The task >>
Filter the records for lines holding the string "myUrl".

*** Block opens ***

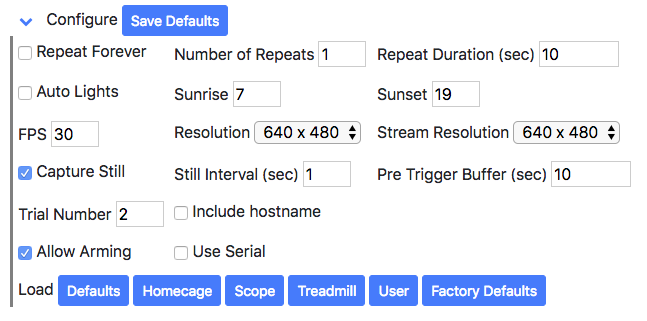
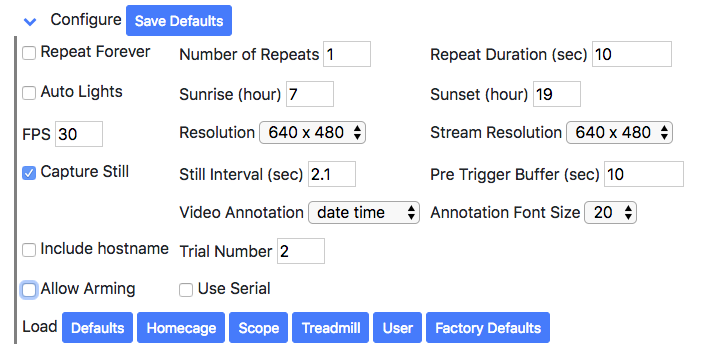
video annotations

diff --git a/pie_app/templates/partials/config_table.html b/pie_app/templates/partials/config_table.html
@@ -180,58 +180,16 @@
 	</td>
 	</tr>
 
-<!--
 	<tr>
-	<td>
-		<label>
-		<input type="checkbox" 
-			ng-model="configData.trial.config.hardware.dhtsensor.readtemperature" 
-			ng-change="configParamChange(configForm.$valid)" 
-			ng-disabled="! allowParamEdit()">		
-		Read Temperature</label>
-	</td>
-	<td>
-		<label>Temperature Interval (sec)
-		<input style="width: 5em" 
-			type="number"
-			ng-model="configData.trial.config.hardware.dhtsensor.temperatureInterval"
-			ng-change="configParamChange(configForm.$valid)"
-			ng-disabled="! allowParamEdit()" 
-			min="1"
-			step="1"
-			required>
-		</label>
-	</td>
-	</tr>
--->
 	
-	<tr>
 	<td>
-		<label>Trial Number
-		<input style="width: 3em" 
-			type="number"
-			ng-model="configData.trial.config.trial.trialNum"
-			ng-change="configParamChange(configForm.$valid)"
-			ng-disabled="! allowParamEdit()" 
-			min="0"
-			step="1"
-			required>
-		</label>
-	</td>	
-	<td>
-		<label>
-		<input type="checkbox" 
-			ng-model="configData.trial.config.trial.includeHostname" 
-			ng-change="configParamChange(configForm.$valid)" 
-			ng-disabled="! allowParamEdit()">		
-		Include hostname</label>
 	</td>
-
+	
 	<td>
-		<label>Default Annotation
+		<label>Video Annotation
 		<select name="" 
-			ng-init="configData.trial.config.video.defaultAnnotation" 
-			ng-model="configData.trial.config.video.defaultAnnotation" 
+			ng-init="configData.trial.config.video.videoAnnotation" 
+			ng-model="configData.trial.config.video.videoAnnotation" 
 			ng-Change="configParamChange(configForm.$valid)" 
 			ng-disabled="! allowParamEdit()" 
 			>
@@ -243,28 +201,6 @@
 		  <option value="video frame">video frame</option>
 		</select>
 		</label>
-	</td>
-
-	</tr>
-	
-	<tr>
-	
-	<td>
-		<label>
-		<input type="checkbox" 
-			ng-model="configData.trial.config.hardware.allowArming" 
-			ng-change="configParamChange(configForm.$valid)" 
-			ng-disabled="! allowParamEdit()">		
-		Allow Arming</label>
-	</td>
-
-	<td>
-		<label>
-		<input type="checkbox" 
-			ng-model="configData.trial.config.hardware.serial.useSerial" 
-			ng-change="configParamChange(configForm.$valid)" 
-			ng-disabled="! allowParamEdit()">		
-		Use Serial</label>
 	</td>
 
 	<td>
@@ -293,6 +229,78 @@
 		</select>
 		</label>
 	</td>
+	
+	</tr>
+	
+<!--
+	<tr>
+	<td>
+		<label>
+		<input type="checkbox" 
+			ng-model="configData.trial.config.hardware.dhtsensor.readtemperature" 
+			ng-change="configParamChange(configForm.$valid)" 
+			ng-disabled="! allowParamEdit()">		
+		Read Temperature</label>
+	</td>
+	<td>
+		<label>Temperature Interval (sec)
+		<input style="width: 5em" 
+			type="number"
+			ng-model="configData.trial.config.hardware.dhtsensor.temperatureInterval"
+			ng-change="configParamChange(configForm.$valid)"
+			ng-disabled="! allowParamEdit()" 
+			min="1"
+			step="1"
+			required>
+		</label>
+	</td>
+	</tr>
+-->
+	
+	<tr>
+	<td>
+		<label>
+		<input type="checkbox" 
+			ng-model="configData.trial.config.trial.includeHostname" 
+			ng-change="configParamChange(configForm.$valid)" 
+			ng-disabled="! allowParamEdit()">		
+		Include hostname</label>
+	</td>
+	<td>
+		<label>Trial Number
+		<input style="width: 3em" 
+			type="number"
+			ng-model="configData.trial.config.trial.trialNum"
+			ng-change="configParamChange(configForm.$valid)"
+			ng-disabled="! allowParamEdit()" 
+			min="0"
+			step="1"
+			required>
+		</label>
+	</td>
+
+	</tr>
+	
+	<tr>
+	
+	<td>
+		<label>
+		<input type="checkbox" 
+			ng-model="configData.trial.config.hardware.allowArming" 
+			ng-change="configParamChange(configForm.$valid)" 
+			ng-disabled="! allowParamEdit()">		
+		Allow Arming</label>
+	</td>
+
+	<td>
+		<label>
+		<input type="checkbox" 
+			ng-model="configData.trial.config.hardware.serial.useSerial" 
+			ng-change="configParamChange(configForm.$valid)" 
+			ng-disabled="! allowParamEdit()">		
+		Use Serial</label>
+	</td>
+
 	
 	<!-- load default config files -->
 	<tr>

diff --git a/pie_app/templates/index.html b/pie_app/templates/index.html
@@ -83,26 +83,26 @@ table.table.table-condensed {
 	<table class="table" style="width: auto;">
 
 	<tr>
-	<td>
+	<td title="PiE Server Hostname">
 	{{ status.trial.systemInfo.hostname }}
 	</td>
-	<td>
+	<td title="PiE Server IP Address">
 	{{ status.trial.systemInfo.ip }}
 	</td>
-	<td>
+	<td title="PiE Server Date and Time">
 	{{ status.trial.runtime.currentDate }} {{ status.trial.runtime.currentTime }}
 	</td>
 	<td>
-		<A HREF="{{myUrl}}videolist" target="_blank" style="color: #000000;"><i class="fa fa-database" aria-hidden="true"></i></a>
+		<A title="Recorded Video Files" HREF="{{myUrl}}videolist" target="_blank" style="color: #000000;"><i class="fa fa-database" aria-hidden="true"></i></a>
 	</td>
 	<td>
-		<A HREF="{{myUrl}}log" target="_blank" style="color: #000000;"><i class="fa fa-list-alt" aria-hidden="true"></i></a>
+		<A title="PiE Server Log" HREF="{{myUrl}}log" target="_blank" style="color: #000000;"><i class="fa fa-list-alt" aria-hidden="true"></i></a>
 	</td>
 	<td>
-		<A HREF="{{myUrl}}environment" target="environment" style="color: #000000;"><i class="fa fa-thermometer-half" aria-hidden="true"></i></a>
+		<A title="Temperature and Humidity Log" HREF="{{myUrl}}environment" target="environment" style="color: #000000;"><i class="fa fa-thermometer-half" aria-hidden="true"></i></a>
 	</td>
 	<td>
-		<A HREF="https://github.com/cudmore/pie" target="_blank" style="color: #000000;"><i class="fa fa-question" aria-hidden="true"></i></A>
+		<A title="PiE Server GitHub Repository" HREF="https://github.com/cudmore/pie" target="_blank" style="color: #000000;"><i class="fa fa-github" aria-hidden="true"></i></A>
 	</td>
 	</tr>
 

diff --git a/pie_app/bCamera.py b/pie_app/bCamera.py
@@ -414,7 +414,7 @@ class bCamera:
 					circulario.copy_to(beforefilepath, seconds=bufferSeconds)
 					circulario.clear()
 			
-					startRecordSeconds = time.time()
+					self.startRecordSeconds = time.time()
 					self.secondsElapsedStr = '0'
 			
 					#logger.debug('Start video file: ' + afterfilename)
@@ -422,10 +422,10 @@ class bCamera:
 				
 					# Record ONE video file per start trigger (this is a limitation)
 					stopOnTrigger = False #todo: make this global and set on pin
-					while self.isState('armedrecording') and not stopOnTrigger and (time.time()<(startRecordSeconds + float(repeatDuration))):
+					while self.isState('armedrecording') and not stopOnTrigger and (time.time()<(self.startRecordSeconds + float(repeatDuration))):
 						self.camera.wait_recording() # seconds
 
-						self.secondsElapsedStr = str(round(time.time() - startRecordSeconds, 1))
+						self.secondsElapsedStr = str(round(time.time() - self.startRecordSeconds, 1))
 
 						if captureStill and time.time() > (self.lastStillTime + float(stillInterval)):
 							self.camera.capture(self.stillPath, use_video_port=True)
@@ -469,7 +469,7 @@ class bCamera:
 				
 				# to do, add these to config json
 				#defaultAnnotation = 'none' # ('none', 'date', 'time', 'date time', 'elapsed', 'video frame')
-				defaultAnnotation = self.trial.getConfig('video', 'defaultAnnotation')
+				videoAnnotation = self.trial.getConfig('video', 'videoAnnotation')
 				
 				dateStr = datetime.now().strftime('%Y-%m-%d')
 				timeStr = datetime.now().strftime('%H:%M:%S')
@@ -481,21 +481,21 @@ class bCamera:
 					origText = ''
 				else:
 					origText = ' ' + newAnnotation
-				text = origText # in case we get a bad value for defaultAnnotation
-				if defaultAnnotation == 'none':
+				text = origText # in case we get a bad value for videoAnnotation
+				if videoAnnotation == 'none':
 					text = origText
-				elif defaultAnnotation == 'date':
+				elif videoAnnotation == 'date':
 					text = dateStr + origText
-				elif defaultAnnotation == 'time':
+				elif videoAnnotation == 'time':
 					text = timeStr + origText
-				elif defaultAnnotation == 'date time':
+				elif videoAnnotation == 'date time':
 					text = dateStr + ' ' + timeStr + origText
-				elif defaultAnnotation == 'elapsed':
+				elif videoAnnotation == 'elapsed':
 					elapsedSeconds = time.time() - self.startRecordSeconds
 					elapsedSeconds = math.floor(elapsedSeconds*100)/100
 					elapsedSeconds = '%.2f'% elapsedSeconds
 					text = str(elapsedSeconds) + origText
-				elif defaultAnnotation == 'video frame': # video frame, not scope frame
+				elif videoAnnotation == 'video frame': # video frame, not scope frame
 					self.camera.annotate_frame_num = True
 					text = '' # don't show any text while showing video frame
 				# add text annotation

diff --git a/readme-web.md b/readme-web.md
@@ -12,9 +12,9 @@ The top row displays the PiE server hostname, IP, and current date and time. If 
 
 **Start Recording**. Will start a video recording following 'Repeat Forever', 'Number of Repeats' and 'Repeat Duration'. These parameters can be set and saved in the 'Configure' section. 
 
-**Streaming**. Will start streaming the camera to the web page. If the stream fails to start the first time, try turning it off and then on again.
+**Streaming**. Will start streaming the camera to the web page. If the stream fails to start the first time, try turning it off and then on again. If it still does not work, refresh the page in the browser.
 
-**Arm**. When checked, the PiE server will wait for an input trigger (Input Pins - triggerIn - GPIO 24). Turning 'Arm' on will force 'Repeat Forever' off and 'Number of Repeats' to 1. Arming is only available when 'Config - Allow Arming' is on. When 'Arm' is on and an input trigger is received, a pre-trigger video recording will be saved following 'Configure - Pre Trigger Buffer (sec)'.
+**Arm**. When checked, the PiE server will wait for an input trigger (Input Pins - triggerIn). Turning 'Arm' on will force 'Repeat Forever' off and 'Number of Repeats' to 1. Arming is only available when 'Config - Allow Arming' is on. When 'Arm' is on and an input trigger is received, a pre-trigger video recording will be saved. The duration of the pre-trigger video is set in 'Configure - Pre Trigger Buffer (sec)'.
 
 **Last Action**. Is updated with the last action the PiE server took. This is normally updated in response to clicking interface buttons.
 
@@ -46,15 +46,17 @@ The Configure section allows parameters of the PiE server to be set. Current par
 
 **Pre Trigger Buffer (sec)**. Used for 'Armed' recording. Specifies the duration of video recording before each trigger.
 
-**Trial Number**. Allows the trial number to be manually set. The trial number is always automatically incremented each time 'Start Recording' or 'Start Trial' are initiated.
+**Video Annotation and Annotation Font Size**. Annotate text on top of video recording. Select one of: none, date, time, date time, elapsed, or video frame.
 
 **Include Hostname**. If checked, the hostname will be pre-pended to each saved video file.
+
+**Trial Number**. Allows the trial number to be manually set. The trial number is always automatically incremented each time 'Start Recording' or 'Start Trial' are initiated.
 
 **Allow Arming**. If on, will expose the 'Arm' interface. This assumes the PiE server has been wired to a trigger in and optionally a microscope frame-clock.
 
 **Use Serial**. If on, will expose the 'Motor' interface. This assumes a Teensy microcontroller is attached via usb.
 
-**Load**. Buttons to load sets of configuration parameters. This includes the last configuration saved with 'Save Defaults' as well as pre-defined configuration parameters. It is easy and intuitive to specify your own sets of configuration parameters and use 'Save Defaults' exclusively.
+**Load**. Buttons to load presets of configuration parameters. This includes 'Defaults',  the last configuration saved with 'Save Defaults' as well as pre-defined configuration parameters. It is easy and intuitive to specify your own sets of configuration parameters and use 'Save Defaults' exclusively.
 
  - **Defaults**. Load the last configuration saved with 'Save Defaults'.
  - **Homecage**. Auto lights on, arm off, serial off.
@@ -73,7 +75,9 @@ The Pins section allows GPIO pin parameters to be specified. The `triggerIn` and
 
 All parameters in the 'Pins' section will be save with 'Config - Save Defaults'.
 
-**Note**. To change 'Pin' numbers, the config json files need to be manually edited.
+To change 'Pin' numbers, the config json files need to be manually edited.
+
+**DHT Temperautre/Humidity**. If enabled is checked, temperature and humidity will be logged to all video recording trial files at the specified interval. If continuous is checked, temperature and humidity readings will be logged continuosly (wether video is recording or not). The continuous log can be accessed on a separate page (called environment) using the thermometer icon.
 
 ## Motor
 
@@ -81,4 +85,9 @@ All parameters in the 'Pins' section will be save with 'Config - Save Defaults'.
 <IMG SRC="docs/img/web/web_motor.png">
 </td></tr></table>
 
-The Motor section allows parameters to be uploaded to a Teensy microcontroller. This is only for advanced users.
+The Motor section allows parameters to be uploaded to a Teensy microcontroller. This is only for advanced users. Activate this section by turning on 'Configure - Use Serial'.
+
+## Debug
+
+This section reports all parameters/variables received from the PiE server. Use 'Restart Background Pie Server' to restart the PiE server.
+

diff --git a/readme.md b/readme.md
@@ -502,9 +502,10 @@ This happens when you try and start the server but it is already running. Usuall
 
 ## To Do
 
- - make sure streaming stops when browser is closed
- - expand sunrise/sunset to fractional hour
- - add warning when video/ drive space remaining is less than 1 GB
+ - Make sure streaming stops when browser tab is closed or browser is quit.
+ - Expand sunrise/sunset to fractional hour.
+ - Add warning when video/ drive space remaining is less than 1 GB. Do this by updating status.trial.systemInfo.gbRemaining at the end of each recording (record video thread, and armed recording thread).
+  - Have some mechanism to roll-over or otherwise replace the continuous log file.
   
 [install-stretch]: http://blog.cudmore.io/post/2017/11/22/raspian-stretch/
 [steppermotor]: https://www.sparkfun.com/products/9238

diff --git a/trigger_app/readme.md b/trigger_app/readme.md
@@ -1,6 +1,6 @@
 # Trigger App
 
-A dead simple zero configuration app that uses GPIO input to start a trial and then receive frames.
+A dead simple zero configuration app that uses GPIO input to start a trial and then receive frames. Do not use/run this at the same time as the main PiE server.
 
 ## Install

*** Block closes ***

Exercise output >>
-		<A HREF="{{myUrl}}videolist" target="_blank" style="color: #000000;"><i class="fa fa-database" aria-hidden="true"></i></a>
+		<A title="Recorded Video Files" HREF="{{myUrl}}videolist" target="_blank" style="color: #000000;"><i class="fa fa-database" aria-hidden="true"></i></a>
-		<A HREF="{{myUrl}}log" target="_blank" style="color: #000000;"><i class="fa fa-list-alt" aria-hidden="true"></i></a>
+		<A title="PiE Server Log" HREF="{{myUrl}}log" target="_blank" style="color: #000000;"><i class="fa fa-list-alt" aria-hidden="true"></i></a>
-		<A HREF="{{myUrl}}environment" target="environment" style="color: #000000;"><i class="fa fa-thermometer-half" aria-hidden="true"></i></a>
+		<A title="Temperature and Humidity Log" HREF="{{myUrl}}environment" target="environment" style="color: #000000;"><i class="fa fa-thermometer-half" aria-hidden="true"></i></a>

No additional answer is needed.